Renewable energy is the fastest growing energy source in the United States, and its development is expected to continue the growth trajectory well into 2020 and beyond. The outlook is bright, but utility companies looking to develop renewable energy can also expect 2020 to be a year of significant changes and challenges. This post is the first in our three-part series covering the renewable energy outlook for 2020 and introducing several key issues on the horizon and trends that we’ve observed.

Because certain federal tax incentives for renewable energy development are due to sunset, most of the tax incentives or credits for projects will have to come from state and local governments. With this decrease in incentives, utility companies seeking to add to and diversify their energy portfolio may wish to site a renewable energy project at contaminated properties, retired power plants, or landfills, which may, depending on the site, lower project costs and timelines. We’ve also seen that garnering the support of local governments and local opposition within the communities surrounding proposed projects is proving to be very important to ensuring the success of a project.

  1. Waning Federal Government Incentives Will Increase Financing Costs

The most significant impact to the renewable energy market in 2020 is the expiration of federal tax incentives, because it changes the landscape of financing projects. Congress previously offered an assortment of tax incentives benefiting developers who wanted to use renewable energy technology – specifically for wind and solar energy.

The production tax credit (PTC) for wind energy, which provides $0.023 for every kWh produced, expires at the end of 2019. The PTC is available for projects that break ground before the end of the year and are completed within four years. The solar investment tax credit (ITC), which is currently at 30 percent for commercial investors, will fall to 26 percent for facilities that begin construction in 2020 and 22 percent for those facilities beginning construction in 2021. It will then plateau – possibly permanently – at 10 percent in 2022.

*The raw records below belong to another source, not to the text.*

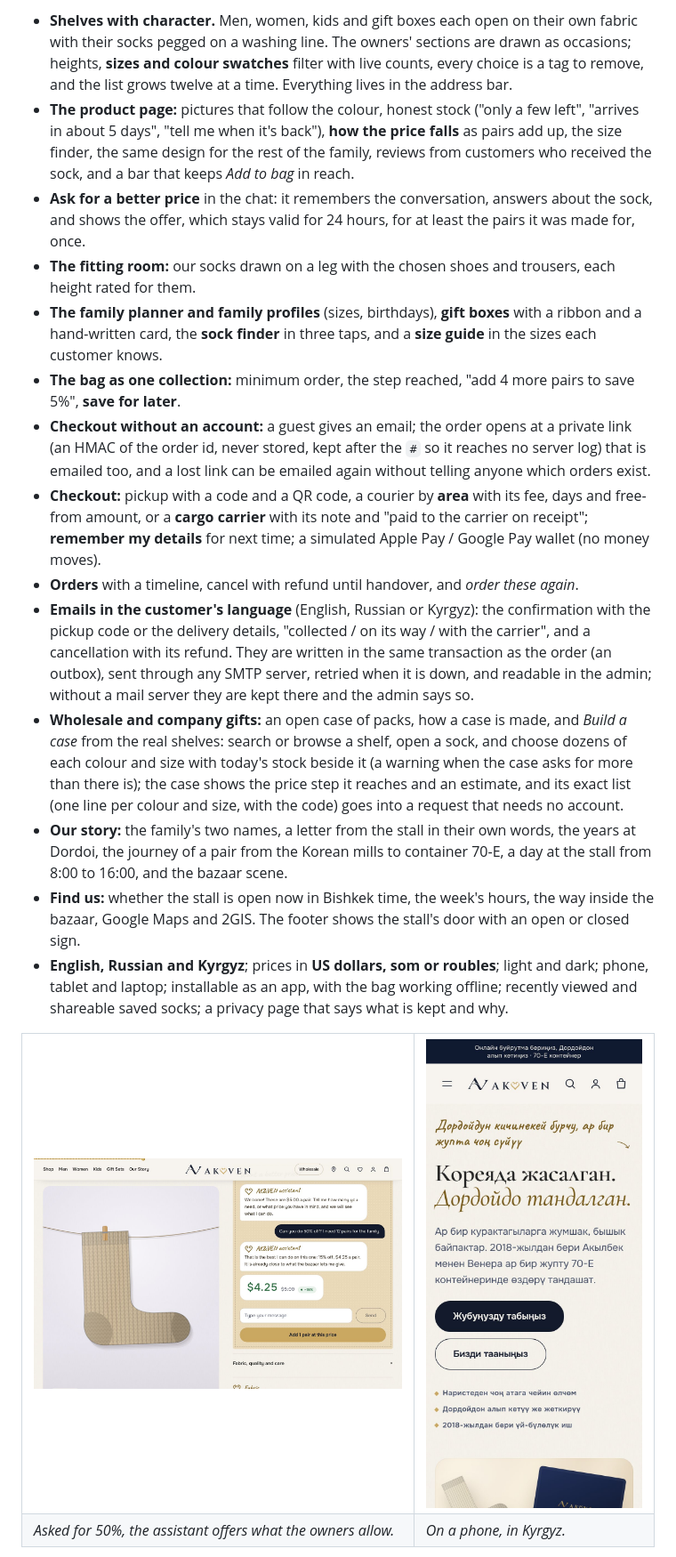
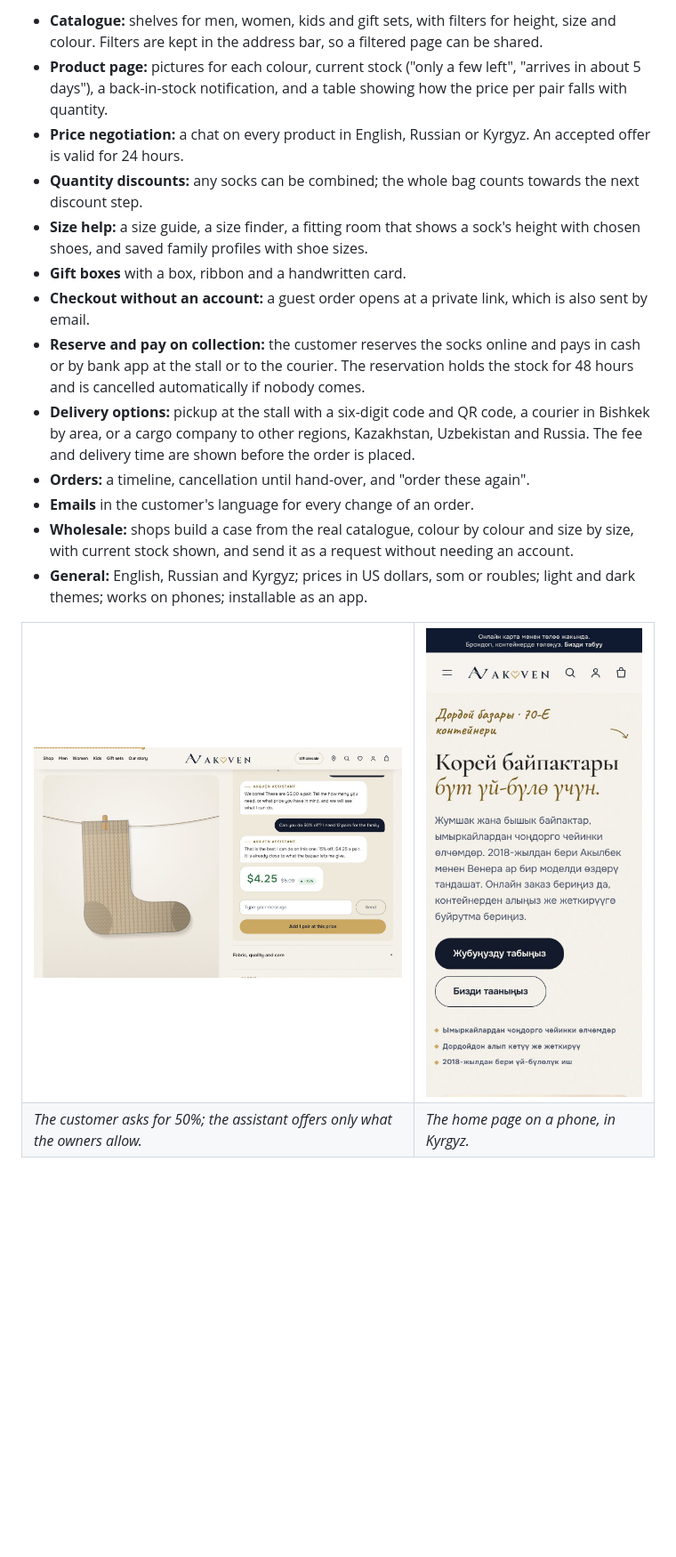
Before and after one commit to nurmuhammedkanybekov/akven-v2, a Markdown page: README.md, the part around one of its changes. Shown at 89% size. Rendered like a GitHub page; pictures changed too: docs/design/readme-chat.jpg, docs/design/readme-phone-ky.jpg; blank space fills up the shorter version.

Commit message:
Rewrite home texts and README

```diff
--- a/README.md
+++ b/README.md
@@ -77,38 +70,27 @@ rule-based assistant (which over-promised six times by design) or for the model.
 
-- **Shelves with character.** Men, women, kids and gift boxes each open on their own fabric with their socks pegged on
-  a washing line. The owners' sections are drawn as occasions; heights, **sizes and colour swatches** filter with live
-  counts, every choice is a tag to remove, and the list grows twelve at a time. Everything lives in the address bar.
-- **The product page:** pictures that follow the colour, honest stock ("only a few left", "arrives in about 5 days",
-  "tell me when it's back"), **how the price falls** as pairs add up, the size finder, the same design for the rest of
-  the family, reviews from customers who received the sock, and a bar that keeps *Add to bag* in reach.
-- **Ask for a better price** in the chat: it remembers the conversation, answers about the sock, and shows the offer,
-  which stays valid for 24 hours, for at least the pairs it was made for, once.
-- **The fitting room:** our socks drawn on a leg with the chosen shoes and trousers, each height rated for them.
-- **The family planner and family profiles** (sizes, birthdays), **gift boxes** with a ribbon and a hand-written card,
-  the **sock finder** in three taps, and a **size guide** in the sizes each customer knows.
-- **The bag as one collection:** minimum order, the step reached, "add 4 more pairs to save 5%", **save for later**.
-- **Checkout without an account:** a guest gives an email; the order opens at a private link (an HMAC of the order
-  id, never stored, kept after the `#` so it reaches no server log) that is emailed too, and a lost link can be
-  emailed again without telling anyone which orders exist.
-- **Checkout:** pickup with a code and a QR code, a courier by **area** with its fee, days and free-from amount, or a
-  **cargo carrier** with its note and "paid to the carrier on receipt";
-  **remember my details** for next time; a simulated Apple Pay / Google Pay wallet (no money moves).
-- **Orders** with a timeline, cancel with refund until handover, and *order these again*.
-- **Emails in the customer's language** (English, Russian or Kyrgyz): the confirmation with the pickup code or the
-  delivery details, "collected / on its way / with the carrier", and a cancellation with its refund. They are written in
-  the same transaction as the order (an outbox), sent through any SMTP server, retried when it is down, and readable
-  in the admin; without a mail server they are kept there and the admin says so.
-- **Wholesale and company gifts:** an open case of packs, how a case is made, and *Build a case* from the real
-  shelves: search or browse a shelf, open a sock, and choose dozens of each colour and size with today's stock beside
-  it (a warning when the case asks for more than there is); the case shows the price step it reaches and an estimate,
-  and its exact list (one line per colour and size, with the code) goes into a request that needs no account.
-- **Our story:** the family's two names, a letter from the stall in their own words, the years at Dordoi, the journey
-  of a pair from the Korean mills to container 70-E, a day at the stall from 8:00 to 16:00, and the bazaar scene.
-- **Find us:** whether the stall is open now in Bishkek time, the week's hours, the way inside the bazaar, Google Maps
-  and 2GIS. The footer shows the stall's door with an open or closed sign.
-- **English, Russian and Kyrgyz**; prices in **US dollars, som or roubles**; light and dark; phone, tablet and laptop;
-  installable as an app, with the bag working offline; recently viewed and shareable saved socks; a privacy page that
-  says what is kept and why.
+- **Catalogue:** shelves for men, women, kids and gift sets, with filters for height, size and colour. Filters are kept
+  in the address bar, so a filtered page can be shared.
+- **Product page:** pictures for each colour, current stock ("only a few left", "arrives in about 5 days"), a
+  back-in-stock notification, and a table showing how the price per pair falls with quantity.
+- **Price negotiation:** a chat on every product in English, Russian or Kyrgyz. An accepted offer is valid for 24
+  hours.
+- **Quantity discounts:** any socks can be combined; the whole bag counts towards the next discount step.
+- **Size help:** a size guide, a size finder, a fitting room that shows a sock's height with chosen shoes, and saved
+  family profiles with shoe sizes.
+- **Gift boxes** with a box, ribbon and a handwritten card.
+- **Checkout without an account:** a guest order opens at a private link, which is also sent by email.
+- **Reserve and pay on collection:** the customer reserves the socks online and pays in cash or by bank app at the
+  stall or to the courier. The reservation holds the stock for 48 hours and is cancelled automatically if nobody
+  comes.
+- **Delivery options:** pickup at the stall with a six-digit code and QR code, a courier in Bishkek by area, or a
+  cargo company to other regions, Kazakhstan, Uzbekistan and Russia. The fee and delivery time are shown before the
+  order is placed.
+- **Orders:** a timeline, cancellation until hand-over, and "order these again".
+- **Emails** in the customer's language for every change of an order.
+- **Wholesale:** shops build a case from the real catalogue, colour by colour and size by size, with current stock
+  shown, and send it as a request without needing an account.
+- **General:** English, Russian and Kyrgyz; prices in US dollars, som or roubles; light and dark themes; works on
+  phones; installable as an app.
 
 <table>
 <tr>
@@ -116,8 +98,8 @@ rule-based assistant (which over-promised six times by design) or for the model.
 <td><img src="docs/design/readme-phone-ky.jpg" alt="The home page on a phone, in Kyrgyz"></td>
 </tr>
 <tr>
-<td><em>Asked for 50%, the assistant offers what the owners allow.</em></td>
-<td><em>On a phone, in Kyrgyz.</em></td>
+<td><em>The customer asks for 50%; the assistant offers only what the owners allow.</em></td>
+<td><em>The home page on a phone, in Kyrgyz.</em></td>
 </tr>
 </table>
 
```
Also changed, not shown: other parts of README.md (+132 -154 lines), docs/brand.md (+3 -3 lines), docs/design/readme-admin.jpg, docs/design/readme-home.jpg, docs/design/readme-lines.jpg, docs/design/readme-wholesale.jpg, 5 other files.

Last month, Democrats in the U.S. House of Representatives released draft legislation that would extend and expand tax incentives for renewable energy, including the PTC and the ITC. However, it is not likely the bill or any of its individual measures will pass the Senate any time in the near future. The bottom line is that utility company developers will have to find additional sources of financing, including equity, to replace financing based on tax credits.

  1. Siting Renewable Energy Development on Brownfields Can Lower Costs and Other Tax Incentives May Be Available

Siting renewable energy projects at Superfund sites, retired power plants, brownfields, and landfills is one alternative for utilities to consider to decrease project costs. Depending on the specific site and status of cleanup, we’ve observed that costs to develop renewable energy may be lower at brownfields because the properties already have infrastructure for construction and energy transmission, which the developers would otherwise need to construct. In addition, the timeline for permitting and zoning approvals can be shorter, because brownfields may be zoned for industrial or commercial use based on their historical use. Fewer obstacles faced often means lower project development costs and shorter permitting timelines. It is also important to determine whether other federal tax incentives are available for a project, such as incentives to develop renewable energy sources in low-income communities and on contaminated properties. We’ve also seen that some projects may qualify for construction tax incentives, which exempt or reduce sales and use taxes for building materials used for projects to be sited in qualifying areas.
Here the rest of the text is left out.